After the birth of Isaac, Abraham concluded a treaty with the local Philistine king and opened an inn in Beersheba, where he taught wayfarers about monotheism.
Being a Positive Influence
וַיִּטַּע אֵשֶׁל בִּבְאֵר שָׁבַע וַיִּקְרָא שָׁם בְּשֵׁם ה' אֵל עוֹלָם: (בראשית כא:לג)
[Abraham] planted an orchard [and opened an inn] in Beersheba. There he proclaimed the name of G‑d. Genesis 21:33

Abraham’s inn was the first public institution devoted to the dissemination of the belief in monotheism and to the ethical behavior that follows from this belief. By establishing a public institution that challenged the world’s hallowed tenets, Abraham promoted the awareness of monotheism even among people who never actually visited his inn.
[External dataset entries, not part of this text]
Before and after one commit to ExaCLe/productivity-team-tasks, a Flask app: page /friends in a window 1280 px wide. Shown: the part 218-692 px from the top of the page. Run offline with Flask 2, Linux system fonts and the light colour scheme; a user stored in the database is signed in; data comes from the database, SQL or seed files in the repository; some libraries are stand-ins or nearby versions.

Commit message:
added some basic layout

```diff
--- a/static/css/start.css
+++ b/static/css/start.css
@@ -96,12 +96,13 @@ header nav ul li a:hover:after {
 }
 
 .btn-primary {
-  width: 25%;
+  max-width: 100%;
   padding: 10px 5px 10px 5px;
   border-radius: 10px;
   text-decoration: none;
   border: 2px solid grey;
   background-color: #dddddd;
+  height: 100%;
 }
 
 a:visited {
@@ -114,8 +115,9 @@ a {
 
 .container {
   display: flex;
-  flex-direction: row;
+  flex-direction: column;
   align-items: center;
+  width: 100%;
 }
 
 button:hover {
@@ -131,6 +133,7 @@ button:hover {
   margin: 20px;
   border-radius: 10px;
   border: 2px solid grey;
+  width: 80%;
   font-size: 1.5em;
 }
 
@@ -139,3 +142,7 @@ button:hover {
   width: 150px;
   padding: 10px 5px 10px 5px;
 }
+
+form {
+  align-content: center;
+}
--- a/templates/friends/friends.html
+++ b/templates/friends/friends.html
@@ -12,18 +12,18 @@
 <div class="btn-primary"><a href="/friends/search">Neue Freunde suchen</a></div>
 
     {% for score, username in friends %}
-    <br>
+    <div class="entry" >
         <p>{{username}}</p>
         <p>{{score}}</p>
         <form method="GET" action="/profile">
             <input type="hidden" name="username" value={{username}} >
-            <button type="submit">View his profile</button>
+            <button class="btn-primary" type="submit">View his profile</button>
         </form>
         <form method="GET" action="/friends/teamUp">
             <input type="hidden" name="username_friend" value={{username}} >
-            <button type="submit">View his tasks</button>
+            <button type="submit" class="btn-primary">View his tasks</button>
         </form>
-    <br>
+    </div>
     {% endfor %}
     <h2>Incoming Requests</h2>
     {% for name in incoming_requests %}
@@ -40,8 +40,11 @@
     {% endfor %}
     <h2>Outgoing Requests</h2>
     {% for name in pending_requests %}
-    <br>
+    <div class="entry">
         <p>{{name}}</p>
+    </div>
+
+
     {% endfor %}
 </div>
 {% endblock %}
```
As its renown spread, Abraham’s inn wielded increasingly profound and broad influence.

Likewise today, the very existence of synagogues and institutions of Torah study exert great positive influence upon a city simply by the mere virtue of their presence, over and above the intrinsic value of the study and prayer that take place within their walls.1